§ **Task directions**
Your answer should consist of the lines holding "README", copied from the material below.

§ **Data records**
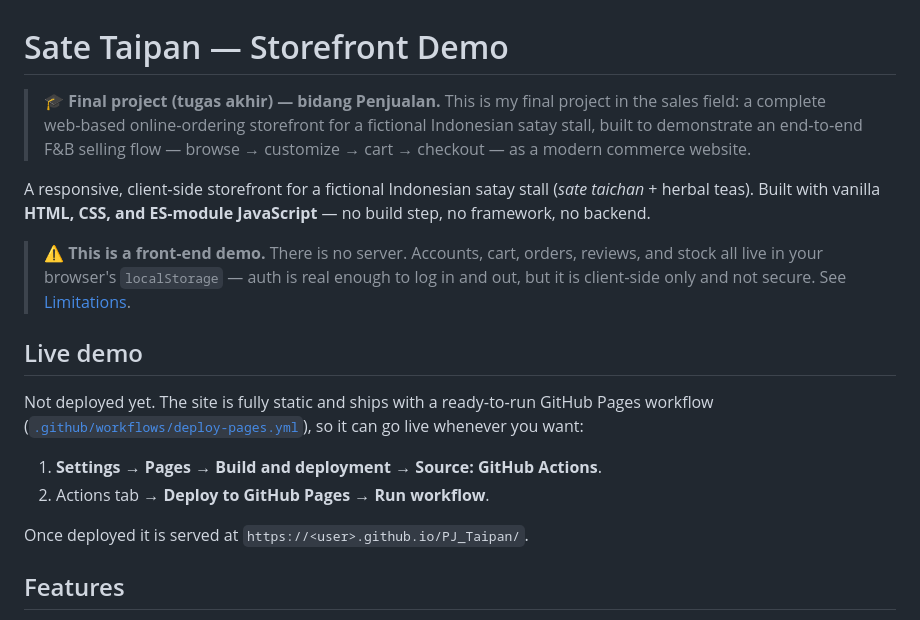
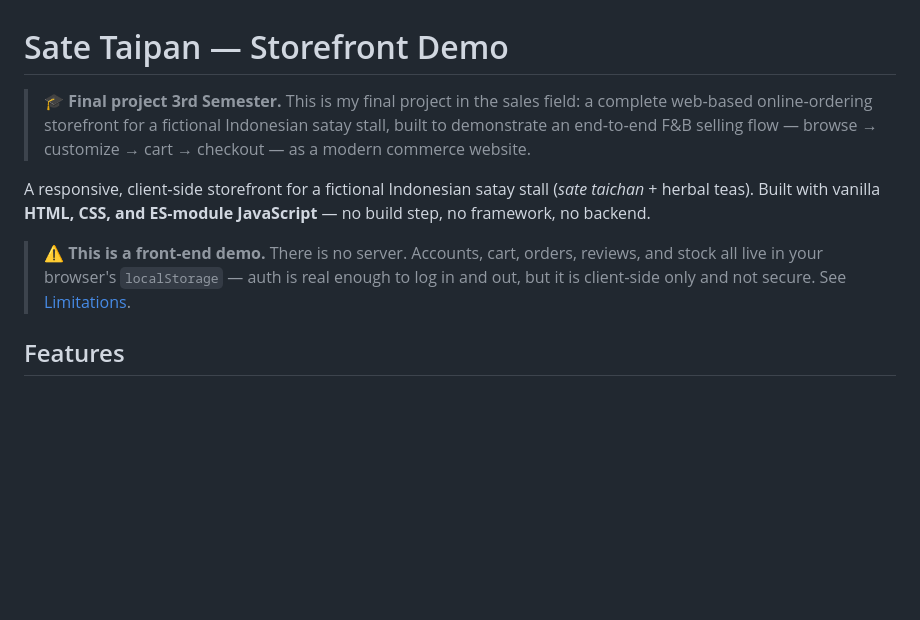
Before and after one commit to Ihsan-p1/PJ_Taipan, a Markdown page: README.md, the part around the change. Drawn GitHub-style; blank space fills up the shorter version.

```diff
--- a/README.md
+++ b/README.md
@@ -1,7 +1,7 @@
 # Sate Taipan — Storefront Demo
 
-> 🎓 **Final project (tugas akhir) — bidang Penjualan.** This is my final
-> project in the sales field: a complete web‑based online‑ordering storefront
+> 🎓 **Final project 3rd Semester.**
+> This is my final project in the sales field: a complete web‑based online‑ordering storefront
 > for a fictional Indonesian satay stall, built to demonstrate an end‑to‑end
 > F&B selling flow — browse → customize → cart → checkout — as a modern
 > commerce website.
@@ -15,17 +15,6 @@ JavaScript** — no build step, no framework, no backend.
 > enough to log in and out, but it is client‑side only and not secure. See
 > [Limitations](#limitations).
 
-## Live demo
-
-Not deployed yet. The site is fully static and ships with a ready‑to‑run
-GitHub Pages workflow
-([`.github/workflows/deploy-pages.yml`](.github/workflows/deploy-pages.yml)),
-so it can go live whenever you want:
-
-1. **Settings → Pages → Build and deployment → Source: GitHub Actions**.
-2. Actions tab → **Deploy to GitHub Pages** → **Run workflow**.
-
-Once deployed it is served at `https://<user>.github.io/PJ_Taipan/`.
 
 ## Features
 
```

§ **Answer for this exercise**
Before and after one commit to Ihsan-p1/PJ_Taipan, a Markdown page: README.md, the part around the change. Drawn GitHub-style; blank space fills up the shorter version.
--- a/README.md
+++ b/README.md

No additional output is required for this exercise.